SOURCE MATERIAL ▸
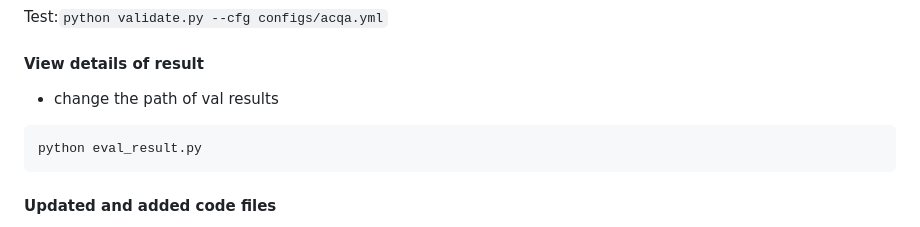
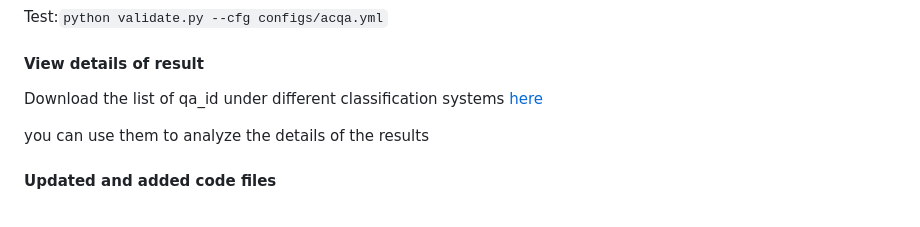
Before and after one commit to MILVLG/anetqa-code, a Markdown page: README.md, the part around the change. GitHub-like rendering.

````diff
--- a/README.md
+++ b/README.md
@@ -59,11 +59,9 @@ Test:`python validate.py --cfg configs/acqa.yml`
 
 #### View details of result
 
-- change the path of val results
+Download the list of qa_id under different classification systems [here]()
 
-```python
-python eval_result.py
-```
+you can use them to analyze the details of the results
 
 #### Updated and added code files
 
````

YOUR ASSIGNMENT ▸ Please give the data again unaltered, leaving out any images.

WRITTEN ANSWER ▸
Before and after one commit to MILVLG/anetqa-code, a Markdown page: README.md, the part around the change. GitHub-like rendering.

````diff
--- a/README.md
+++ b/README.md
@@ -59,11 +59,9 @@ Test:`python validate.py --cfg configs/acqa.yml`
 
 #### View details of result
 
-- change the path of val results
+Download the list of qa_id under different classification systems [here]()
 
-```python
-python eval_result.py
-```
+you can use them to analyze the details of the results
 
 #### Updated and added code files
 
````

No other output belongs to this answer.